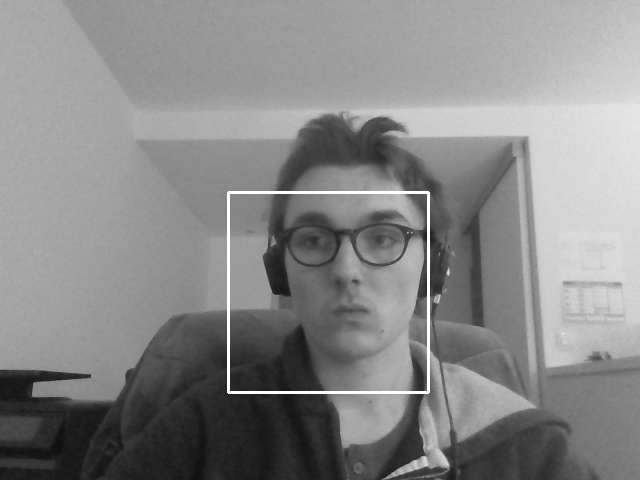
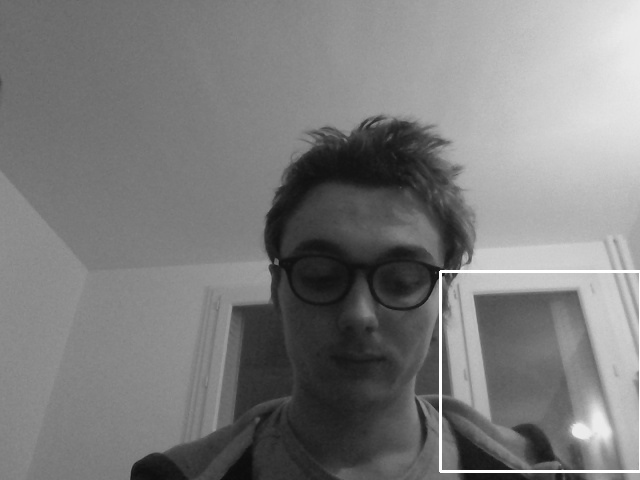
s

diff --git a/templates/index.html b/templates/index.html
@@ -13,7 +13,8 @@ table ,td, tr {
 </style>
 
 	<body>
-		<img src="http://192.168.1.25:8081/" style="width:100%; max-width: 600px; max-height:600px; border-radius:10px"></img>
+		<img src="{{ url_for('video_feed') }}">
+
 
 		<table style="width:100%; max-width: 500px; height:300px;">
 			<tr>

:::

• _TASK DIRECTIONS_:
Tally the lines in the listing that hold "table" and report the number alone.

• _REPLY TO THE TASK_:
2